**SOURCE MATERIAL**
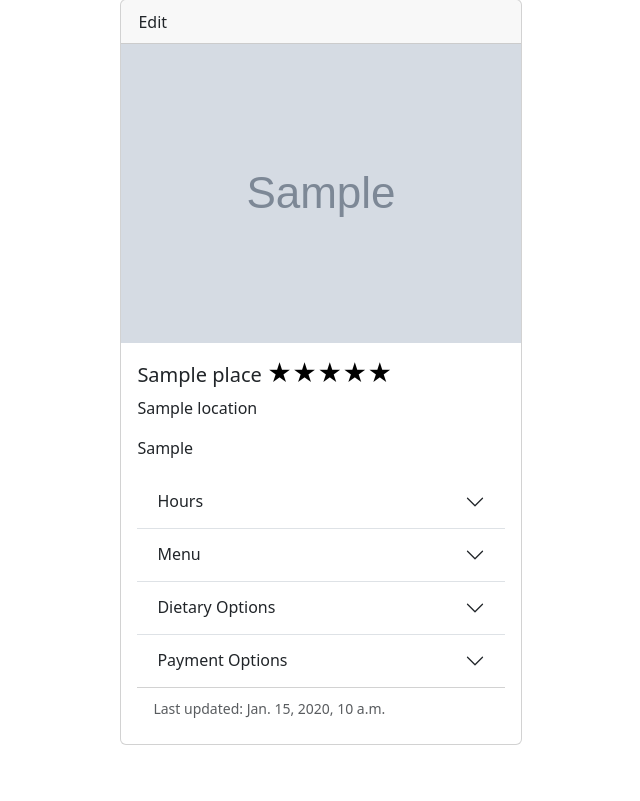
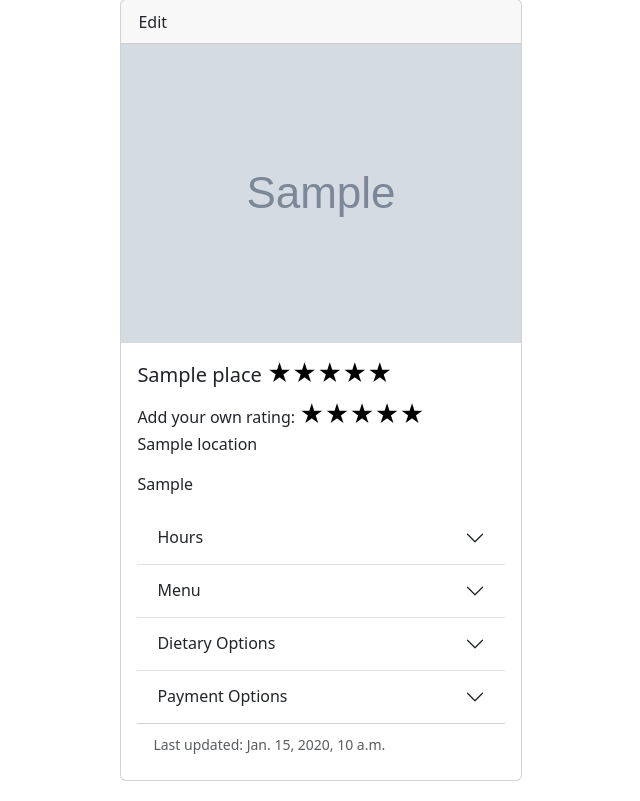
Before and after one commit to sean-pj/YorkEats, a Django app: template YorkEats/templates/YorkEats/index.html in a window 1280 px wide. Shown: the part 454-1255 px from the top of the page, without its empty margins (305-945 px from the left). Before the commit the page ends 1199 px from the top, so only its background shows below. Run offline with Django 5.2, Linux system fonts and the light colour scheme; a user stored in the database is signed in; tables that the repository leaves empty hold one stand-in row (values such as "Sample post"); the template is opened without the code that fills it: most values are stand-ins (such as "Sample title", 1, 10 or a date in 2020); grey boxes marked "Sample" are stand-in pictures; data that the repository does not hold is empty.

Commit message:
Rating system working relatively well

```diff
--- a/YorkEats/models.py
+++ b/YorkEats/models.py
@@ -20,5 +20,18 @@ class Place(models.Model):
     timestamp = models.DateTimeField(auto_now=True)
     image = models.ImageField(null=True, blank=True, upload_to='images/')
 
+    # https://www.reddit.com/r/djangolearning/comments/1b9jfit/how_to_properly_setup_rating_stars/
+    def average_rating(self):
+        ratings = self.ratings.all()
+        if ratings.aggregate(models.Avg('stars'))['stars__avg'] != None:
+            return round(ratings.aggregate(models.Avg('stars'))['stars__avg'])
+        else:
+            return 0
+
     def __str__(self):
         return f"Name: {self.name}"
+
+class Rating(models.Model):
+    place = models.ForeignKey(Place, on_delete=models.CASCADE, related_name="ratings")
+    user = models.ForeignKey(User, on_delete=models.CASCADE, related_name="ratings")
+    stars = models.IntegerField(default=1)
--- a/YorkEats/static/home.js
+++ b/YorkEats/static/home.js
@@ -16,7 +16,6 @@ document.addEventListener('DOMContentLoaded', () => {
             }
         })
     })
-
 
     //Edit btn behavior
     document.querySelectorAll("#edit-form").forEach(form => {
@@ -69,6 +68,54 @@ document.addEventListener('DOMContentLoaded', () => {
         dict_filters[filter_name.innerHTML] = []
     })
     update_cards_or()
+
+
+
+    document.querySelectorAll("#public-rating").forEach(form => {
+
+        fetch(`rating/${form.querySelector("#id").innerHTML}`)
+        .then(response => response.json())
+        .then(result => {
+            // Print result
+            // console.log(result["stars"])
+            // console.log(`input[value=\"${result["stars"]}\"]`)
+            if (result["stars"] != 0) {
+                form.querySelector(`input[value=\"${result["stars"]}\"]`).checked = true
+            }
+        });
+    })
+
+    document.querySelectorAll("#user-rating").forEach(form => {
+        form.querySelectorAll("input").forEach(input => {
+            input.addEventListener('click', () => {
+
+                console.log(input.value)
+
+                var formData = new FormData();
+
+                //Learned CSRF from https://docs.djangoproject.com/en/5.1/howto/csrf/
+                const csrftoken = Cookies.get('csrftoken');
+
+                formData.append('stars', input.value)
+                formData.append('id', form.querySelector("#id").innerHTML)
+
+                //Send form data to Django view to update post model
+                fetch('rating', {
+                    method: 'POST',
+                    headers: {
+                        'X-CSRFToken': csrftoken,
+                    },
+                    body: formData
+                })
+                .then(response => response.json())
+                .then(result => {
+                    // Print result
+                    console.log(result)
+                });
+
+            })
+        })
+    })
 })
 
 
--- a/YorkEats/static/styles.css
+++ b/YorkEats/static/styles.css
@@ -18,6 +18,8 @@ label {
     /* float:left; */
 }
 
+/* Rating HTML and CSS inspired by https://stackoverflow.com/questions/23404904/how-to-use-bootstrap-icons-like-star-to-give-the-star-rating */
+
 input[type="radio"]+label{
     color:black;
     font-size: x-large;
@@ -34,11 +36,13 @@ label:has(~ input[type="radio"]:checked) {
     color: gold;
 }
 
-input[type="radio"]+label:hover {
+/* On hover things */
+
+#user-rating > input[type="radio"]+label:hover {
     color: gold;
 }
 
-input[type="radio"]+label:has(~ input[type="radio"]+label:not(:checked):hover) {
+#user-rating > input[type="radio"]+label:has(~ input[type="radio"]+label:not(:checked):hover) {
     color: gold;
 }
 
--- a/YorkEats/templates/YorkEats/index.html
+++ b/YorkEats/templates/YorkEats/index.html
@@ -81,21 +81,38 @@
             {% endif %}
             <div class="card-body" id="card-body">
               <h5 class="card-title">{{Place.name}}
-                <form style="display: inline;">
+                <form style="display: inline;" id="public-rating">
                   <!-- https://stackoverflow.com/questions/1931913/how-can-i-stop-the-new-line-from-adding-a-space-between-my-list-items-in-html -->
                   <!-- Comments remove whitespace -->
-                  <input type="radio" id="star5_{{Place.id}}" name="rating" value="5" /><!--
-                  --><label for="star5_{{Place.id}}">★</label><!--
-                  --><input type="radio" id="star4_{{Place.id}}" name="rating" value="4" /><!--
-                  --><label for="star4_{{Place.id}}">★</label><!--
-                  --><input type="radio" id="star3_{{Place.id}}" name="rating" value="3" /><!--
-                  --><label for="star3_{{Place.id}}">★</label><!--
-                  --><input type="radio" id="star2_{{Place.id}}" name="rating" value="2" /><!--
-                  --><label for="star2_{{Place.id}}">★</label><!--
-                  --><input type="radio" id="star1_{{Place.id}}" name="rating" value="1" /><!--
-                  --><label for="star1_{{Place.id}}">★</label>
+                  <input type="radio" id="star1pub_{{Place.id}}" name="rating" value="1" disabled/><!--
+                  --><label for="star1pub_{{Place.id}}">★</label><!--
+                  --><input type="radio" id="star2pub_{{Place.id}}" name="rating" value="2" disabled/><!--
+                  --><label for="star2pub_{{Place.id}}">★</label><!--
+                  --><input type="radio" id="star3pub_{{Place.id}}" name="rating" value="3" disabled/><!--
+                  --><label for="star3pub_{{Place.id}}">★</label><!--
+                  --><input type="radio" id="star4pub_{{Place.id}}" name="rating" value="4" disabled/><!--
+                  --><label for="star4pub_{{Place.id}}">★</label><!--
+                  --><input type="radio" id="star5pub_{{Place.id}}" name="rating" value="5" disabled/><!--
+                  --><label for="star5pub_{{Place.id}}">★</label>
+                  <p id="id" hidden>{{Place.id}}</p>
                 </form>
               </h5>
+              <form style="display: inline;" id="user-rating">
+                <!-- https://stackoverflow.com/questions/1931913/how-can-i-stop-the-new-line-from-adding-a-space-between-my-list-items-in-html -->
+                <!-- Comments remove whitespace -->
+                <p style="display: inline;">Add your own rating:</p>
+                <input type="radio" id="star1_{{Place.id}}" name="rating" value="1" /><!--
+                --><label for="star1_{{Place.id}}">★</label><!--
+                --><input type="radio" id="star2_{{Place.id}}" name="rating" value="2" /><!--
+                --><label for="star2_{{Place.id}}">★</label><!--
+                --><input type="radio" id="star3_{{Place.id}}" name="rating" value="3" /><!--
+                --><label for="star3_{{Place.id}}">★</label><!--
+                --><input type="radio" id="star4_{{Place.id}}" name="rating" value="4" /><!--
+                --><label for="star4_{{Place.id}}">★</label><!--
+                --><input type="radio" id="star5_{{Place.id}}" name="rating" value="5" /><!--
+                --><label for="star5_{{Place.id}}">★</label>
+                <p id="id" hidden>{{Place.id}}</p>
+              </form>
               <p class="card-text" id="filter" alt="Dining">{{Place.location}}</p>
               <p class="card-text" id="filter" alt="Cuisine">{{Place.menu_offering}}</p>
               <p id="filter" alt="Payment Type" hidden> {{Place.payment_options}}</p>
--- a/YorkEats/urls.py
+++ b/YorkEats/urls.py
@@ -4,7 +4,9 @@ from . import views
 urlpatterns = [
     path("", views.index, name="index"),
     path("edit", views.edit, name="edit"),
+    path("rating", views.rating, name="rating"),
+    path("rating/<int:id>", views.place_rating, name="place_rating"),
     path("register", views.register, name="register"),
     path("login", views.login_view, name="login"),
-    path("logout", views.logout, name="logout")
+    path("logout", views.logout_view, name="logout")
 ]
--- a/YorkEats/views.py
+++ b/YorkEats/views.py
@@ -65,12 +65,35 @@ def edit(request):
     place = Place.objects.get(id=int(data.get("id")))
 
     # Double check that the correct user is signed in
-    if request.user != place.user:
-        return JsonResponse({"error": "Not signed in to the correct account"}, status=400)
+    # if request.user != place.user:
+    #     return JsonResponse({"error": "Not signed in to the correct account"}, status=400)
 
     place.image = request.FILES.get("image")
     place.save()
     return JsonResponse(request.POST)
+
+def rating(request):
+
+    #Must be a post request
+    if request.method != "POST":
+        return JsonResponse({"error": "POST request required."}, status=400)
+
+    if not request.user.is_authenticated:
+        return JsonResponse({"error": "Must be logged in to rate."}, status=400)
+
+    data = request.POST
+    place = Place.objects.get(id=int(data.get("id")))
+    stars = int(data.get("stars"))
+
+    rating = Rating(place=place, user=request.user, stars=stars)
+    rating.save()
+    return JsonResponse({"stars" : place.average_rating()})
+
+
+def place_rating(request, id):
+    if request.method == "GET":
+        place = Place.objects.get(id=id)
+        return JsonResponse({"stars" : place.average_rating()})
 
 
 def login_view(request):
--- a/YorkGuide/settings.py
+++ b/YorkGuide/settings.py
@@ -131,3 +131,8 @@ DEFAULT_AUTO_FIELD = 'django.db.models.BigAutoField'
 
 #https://stackoverflow.com/questions/49189402/auth-user-groups-fields-e304-reverse-accessor-for-user-groups-clashes-with
 AUTH_USER_MODEL = "YorkEats.User"
+
+# Change redirect if un-logged in user accesses a part of the website that requires login
+LOGIN_URL = "login"
+
+LOGOUT_REDIRECT_URL = 'login'
--- a/YorkGuide/urls.py
+++ b/YorkGuide/urls.py
@@ -22,5 +22,6 @@ from django.conf import settings
 
 urlpatterns = [
     path('admin/', admin.site.urls),
+    # path("", include(("YorkEats.urls", 'YorkEats'), namespace="YorkEats")),
     path("", include("YorkEats.urls"))
 ] + static(settings.MEDIA_URL, document_root=settings.MEDIA_ROOT)
```
Also changed, not shown: YorkEats/migrations/0002_rating.py (added).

**EXERCISE DESCRIPTION**
Please report every line of the records above that contains the word "https".

**SOLUTION TO THIS PROBLEM**
+    # https://www.reddit.com/r/djangolearning/comments/1b9jfit/how_to_properly_setup_rating_stars/
+                //Learned CSRF from https://docs.djangoproject.com/en/5.1/howto/csrf/
+/* Rating HTML and CSS inspired by https://stackoverflow.com/questions/23404904/how-to-use-bootstrap-icons-like-star-to-give-the-star-rating */
                   <!-- https://stackoverflow.com/questions/1931913/how-can-i-stop-the-new-line-from-adding-a-space-between-my-list-items-in-html -->
+                <!-- https://stackoverflow.com/questions/1931913/how-can-i-stop-the-new-line-from-adding-a-space-between-my-list-items-in-html -->
 #https://stackoverflow.com/questions/49189402/auth-user-groups-fields-e304-reverse-accessor-for-user-groups-clashes-with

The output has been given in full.